Why did Jesus need a body? It’s such a foundational question but it’s also one we typically don’t dwell on except maybe around Christmas. In 1995, John Piper expanded on this question at the end of a sermon on Ephesians 4:32–5:2. Here’s what he said:
Now turn your attention for just one last minute or two away from the life to the sacrifice, the sacrifice, the costliness of this life being laid down. You know, one of the differences between the 19-year-old boy and Jesus is that, in order for Jesus to suffer and die, he had to plan it way ahead of time because, as the logos [word] who existed before creation, he couldn’t die — immortal. He didn’t have any body. He could not die.
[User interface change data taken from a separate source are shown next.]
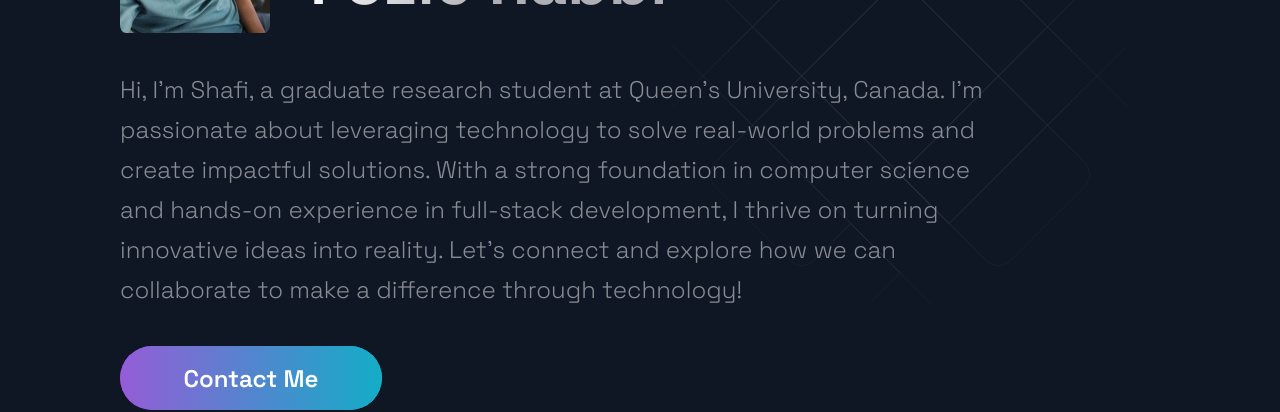
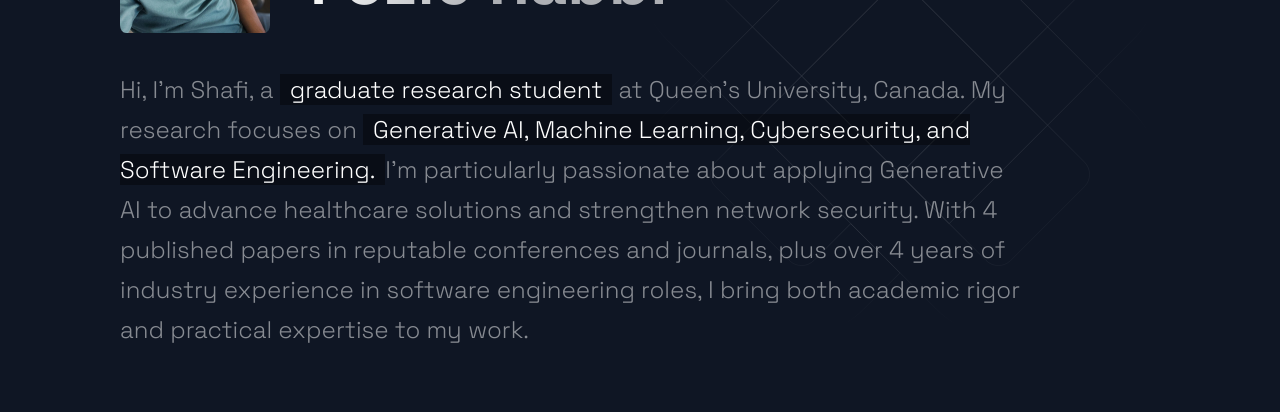
Before and after one commit to devshafi/devshafi.github.io, a Next.js app: page / in a window 1280 px wide. Shown: the part 424-836 px from the top of the page. Built offline with nearby package versions, Linux system fonts and the light colour scheme.

Commit message:
update Hero component; refine introduction and research focus for clarity

```diff
--- a/src/components/Hero/Hero.js
+++ b/src/components/Hero/Hero.js
@@ -18,10 +18,18 @@ const Hero = (props) => (
         </SectionTitle>
       </ImageAndName>
       <SectionText>
-                Hi, I'm Shafi, a graduate research student at Queen's University, Canada. I'm passionate about leveraging technology to solve real-world problems and create impactful solutions. With a strong foundation in computer science and hands-on experience in full-stack development, I thrive on turning innovative ideas into reality. Let's connect and explore how we can collaborate to make a difference through technology!
+        Hi, I'm Shafi, a <FocusSpan>graduate research student</FocusSpan> at Queen's University,
+        Canada. My research focuses on{" "}
+        <FocusSpan>
+          Generative AI, Machine Learning, Cybersecurity, and Software Engineering.
+        </FocusSpan>
+        I'm particularly passionate about applying Generative AI to advance healthcare solutions and
+        strengthen network security. With 4 published papers in reputable conferences and journals,
+        plus over 4 years of industry experience in software engineering roles, I bring both academic
+        rigor and practical expertise to my work.
       </SectionText>
 
-            <Button onClick={() => (window.location = "mailto:frshafi49@gmail.com")}>Contact Me</Button>
+      {/* <Button onClick={() => (window.location = "mailto:frshafi49@gmail.com")}>Contact Me</Button> */}
     </LeftSection>
   </Section>
 );
```
Lines whose indentation alone changed are shown as unchanged.
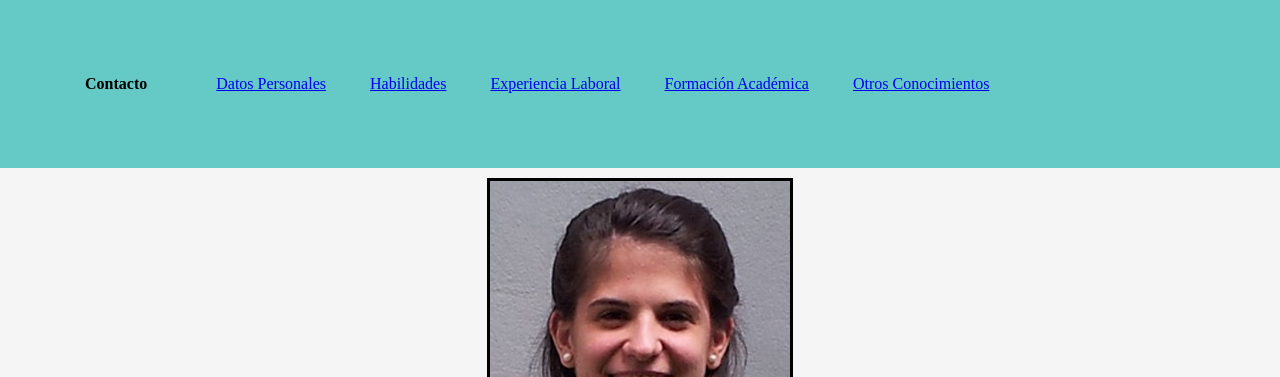
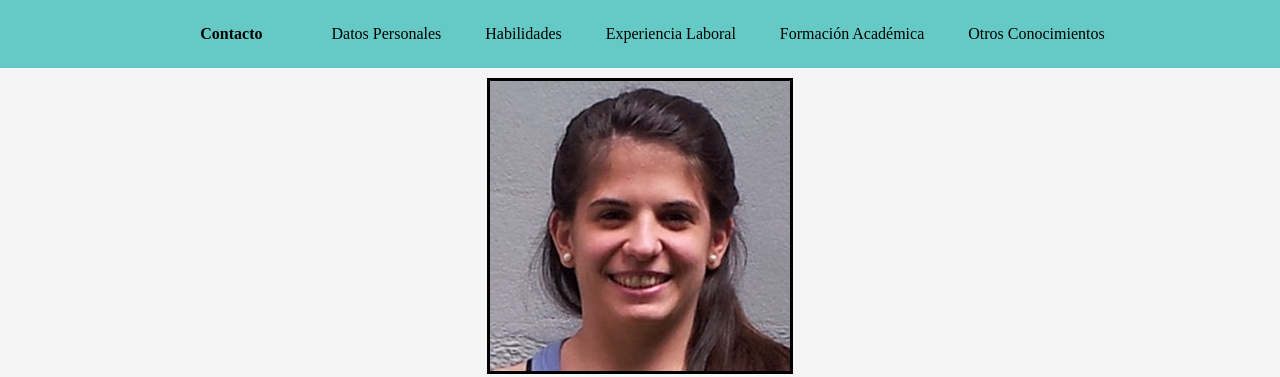
Before and after one commit to silvibayle/proyectocv.github.io, a plain HTML site: page index.html in a window 1280 px wide. Shown: the top 377 px of the page. Drawn offline with Linux system fonts and the light colour scheme; files whose address does not match are found by name.

Commit message:
se ajustan estilos en el navegador

```diff
--- a/css/estilo.css
+++ b/css/estilo.css
@@ -34,16 +34,23 @@ header{
 .nav-links{
     background-color:rgba(32, 178, 171, 0.691);
     margin:0px;
+    text-align: center;
+    padding:0px;
 }
 .nav-links li{
     display: inline-block;
-    padding: 50px 20px;
+    padding: 0px 20px;
     text-align: center;
     list-style: none;
 }
-.nav-links li a:hover{
+.nav-links {
+    text-align: center;
+    padding: 0;
+}
+
+.nav-links li a {
+    text-decoration: none;
     color:black;
-    font-family: 'Josefin Sans', sans-serif;
 }
 footer{
     text-align: center;
```
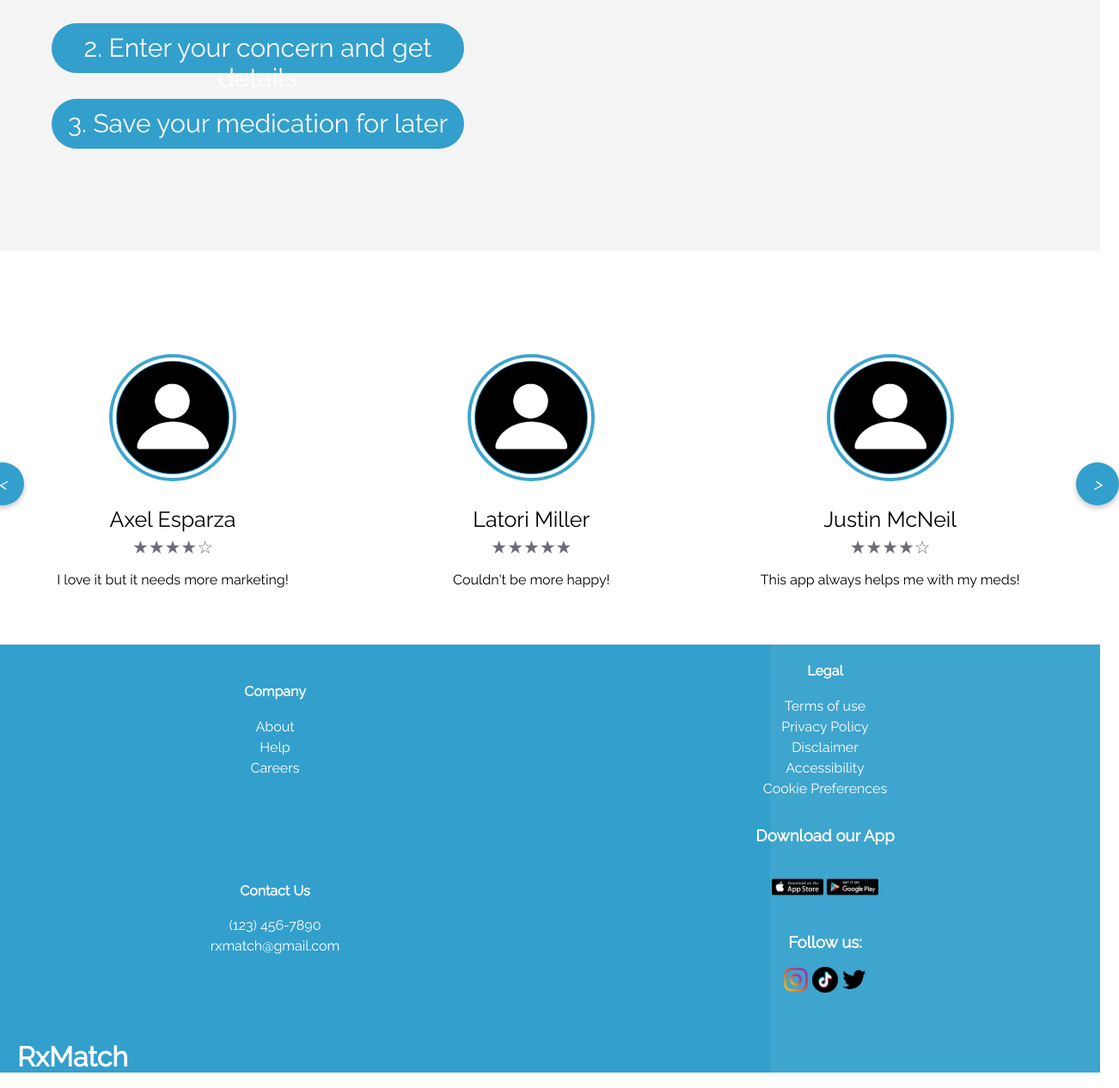
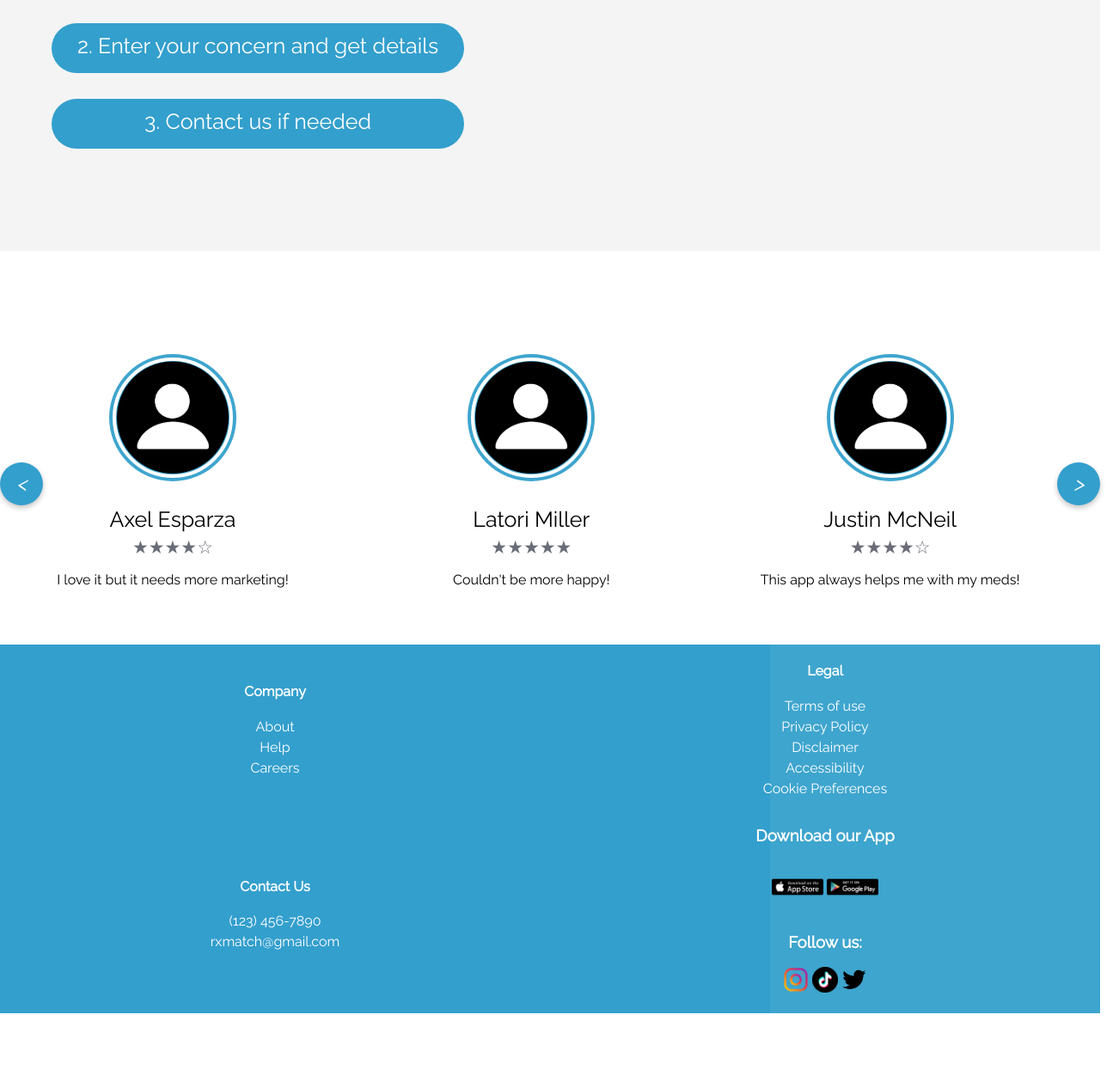
Before and after one commit to iaxel7/RxMatchV1, a plain HTML site: page public/HomePage-Diana/index.html in a window 1280 px wide. Shown: the part 698-1964 px from the top of the page at 86% size, 1302 px wide, since content can reach past the window. After the commit the page ends 1877 px from the top, so only its background shows below. Drawn offline with Linux system fonts and the light colour scheme.

Commit message:
Pushing completely done home page

```diff
--- a/public/HomePage-Diana/homepage.css
+++ b/public/HomePage-Diana/homepage.css
@@ -226,13 +226,15 @@ body {
   /* max-width: 1100px; */
   width: 100%;
   position: relative;
+
 }
 .wrapper i {
   top: 50%;
   height: 50px;
   width: 50px;
+  right: 0;
   cursor: pointer;
-  font-size: 1.25rem;
+  font-size: 1.5rem;
   position: absolute;
   text-align: center;
   line-height: 50px;
@@ -247,11 +249,9 @@ body {
   transform: translateY(-50%) scale(0.85);
 }
 .wrapper i:first-child{
-  left: -22px;
+  left: 0px;
 }
-.wrapper i:last-child{
-  right: -22px;
-}
+
 .wrapper .carousel{
   display: grid;
   grid-auto-flow: column;
@@ -320,7 +320,7 @@ body {
 .footer {
     background: linear-gradient(to right, #339FCD 70%, #3EA5CE 30%);
     color: white;
-    height: 25rem;
+    height: 20rem;
 }
 .footer-content {
     display: flex;
@@ -356,17 +356,10 @@ body {
 }
 
 .follow{
-    margin-bottom: 30px;
+    margin-bottom: 20px;
 }
 
-.left{
-    margin-left: 20px;
-}
 
-.right{
-    float: right;
-    margin-right: 60px;
-}
 
 /*NavBar Media Queries*/
 @media (max-width: 800px) {
@@ -464,7 +457,7 @@ body {
     .circles{
         display: block;
         text-align: center;
-        font-size: 30px;
+        font-size: 25px;
         margin: 60px;
     }
 
@@ -567,6 +560,11 @@ body {
         cursor: pointer;
     }
 
+    .wrapper{
+        width: 100vw;
+        display: flex;
+        justify-content: center;
+    }
 
     .footer{
         height: auto;
--- a/public/HomePage-Diana/index.html
+++ b/public/HomePage-Diana/index.html
@@ -47,7 +47,7 @@
             <div class="circles">
                 <div class="circle1"><a href="/public/Login_LV/login.html">1. Log In/Create an account</a></div>
                 <div class="circle2"><a href="/public/match.html">2. Enter your concern and get details</a></div>
-                <div class="circle3"><a href="/public/likes.html">3. Save your medication for later</a></div>
+                <div class="circle3"><a href="/public/likes.html">3. Contact us if needed</a></div>
             </div>
         </div>
 
@@ -137,14 +137,6 @@
             </div>
           </div>
         </div>
-
-        <div class="left">
-            <h1>RxMatch</h1>
-        </div>
-
-        <div class="right">
-            <p>© RxMatch, LLC 2024</p>
-        </div>
     </footer>
 </body>
 <script src="homepage.js"></script>
```
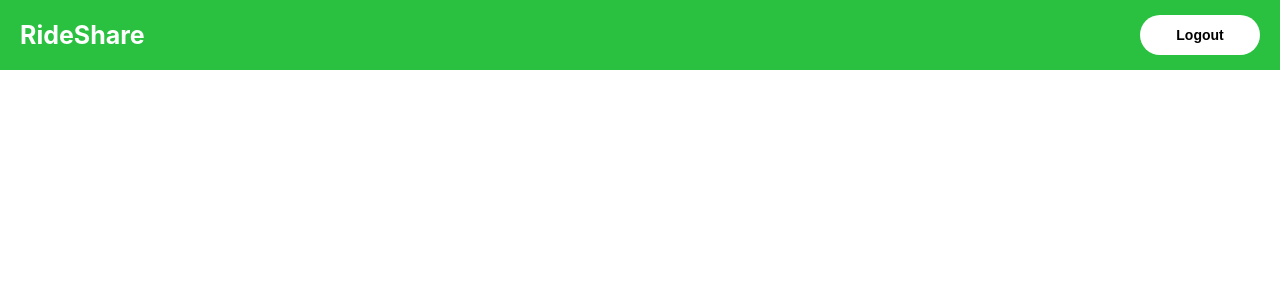
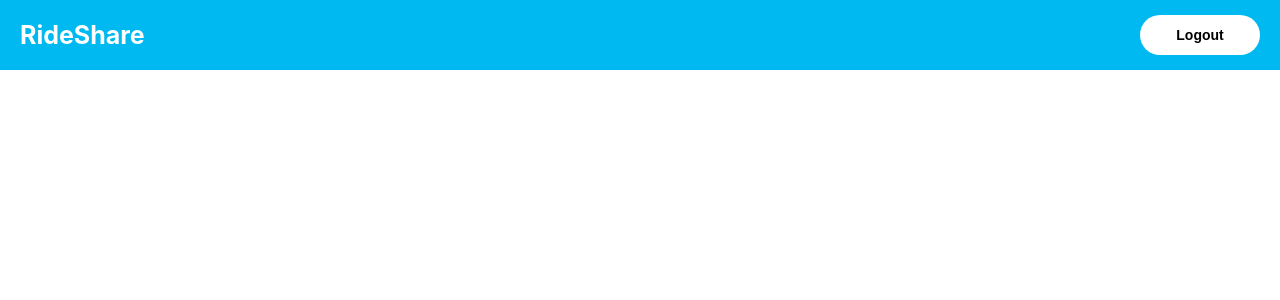
Before and after one commit to Hansika002/RideShare, a React (Create React App) app in the folder client/: page / in a window 1280 px wide. Shown: the top 300 px of the page. Built offline with nearby package versions, Linux system fonts and the light colour scheme; sample sign-in values are in the browser's storage.

Commit message:
color change navbar

```diff
--- a/client/src/components/Main/styles.module.css
+++ b/client/src/components/Main/styles.module.css
@@ -1,7 +1,7 @@
 .navbar {
 	width: 100%;
 	height: 70px;
-	background-color: rgb(42, 193, 65);
+	background-color: #00B9F1;
 	display: flex;
 	align-items: center;
 	justify-content: space-between;
```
And yet he wanted to die for you. So he planned the whole thing by clothing himself with a body so that he could get hungry and get weary and get sore feet.
The incarnation is the preparation of nerve endings for the nails. That is what the incarnation is. The incarnation is the preparation of a brow for thorns to press through. He needed to have a broad back so that there was a place for the whip. He needed to have feet so that there was a place for spikes. He needed to have a side so that there was a place for the sword to go in. He needed cheeks, fleshy cheeks, so that Judas would have a place to kiss and there would be a place for the spit to run down that the soldiers put on him. He needed a brain and a spinal column with no vinegar and no gall so that the exquisiteness of the pain could be fully felt.
I just plead with you. When you are reading the Bible and you read texts like he loved you and gave himself for you (Galatians 2:20), you wouldn’t go too fast over it. Linger, linger, linger. And plead with him that your eyes would be opened.
Let me close with a question: Can you, will you now take this personally for yourself? You know what Satan wants to do right now? He has not been able to stop me this morning from describing to you the love of Christ in his death. What he could do right now, maybe, is in a subtle, even spiritual, way get into your brain and cause you to put that picture that I have just tried to paint for you of the love of Christ for you on your coffee table like a big glossy book of canyons. Oh, canyons, U.S. canyons. And you flip through the book and: Oh, aren’t those wonderful canyons? And then you walk away to the kitchen and you murmur and you act unlovingly and your voice is unkind. Here we are standing on the edge of the Grand Canyon this morning. We have seen some of it. We need wings now. We need wings. We don’t want photographs. We don’t want to say: The love of Christ is great. There it is. There it is. It is on the screen. And we say: Wow. We do a worship thing on it. And we do teaching things on it. And it is still on the screen. It is in the Book.
If that is what Satan has got to settle for, admiring Jesus on a distance and having no roots, no involvement, no hang gliding in and through the Grand Canyon, he would be satisfied. So I am going to close with a testimony from the apostle Paul and just pray with you as we close that it would become true for you. It is Galatians 2:20.
I remember back in 1966 when I got mononucleosis and was in the hospital for three weeks, and chaplain Welch came in and, as he was leaving the first time, he turned and he looked over his shoulder and he said: John, what is your favorite Bible verse? And I hadn’t thought about what my favorite Bible verse was. But out of my mouth came Galatians 2:20:
“I have been crucified with Christ. It is no longer I who live, but Christ who now lives in me. And the life that I now live in the flesh” — nitty-gritty, daily life that everybody has to live — “the life I now live in the flesh I live by faith in the Son of God, who loved me.” Would you take that please? Take that personal pronoun. Don’t say “you.” Don’t say “us.” Those are true. Would you say “me”? “The life I now live in the flesh I live by faith in the Son of God, who loved me and gave himself for me.” That is the love that I want you to send your roots down into. It will make a great difference in our church, in your life, in your family. Lord, do that, I pray. And all the people said: Amen.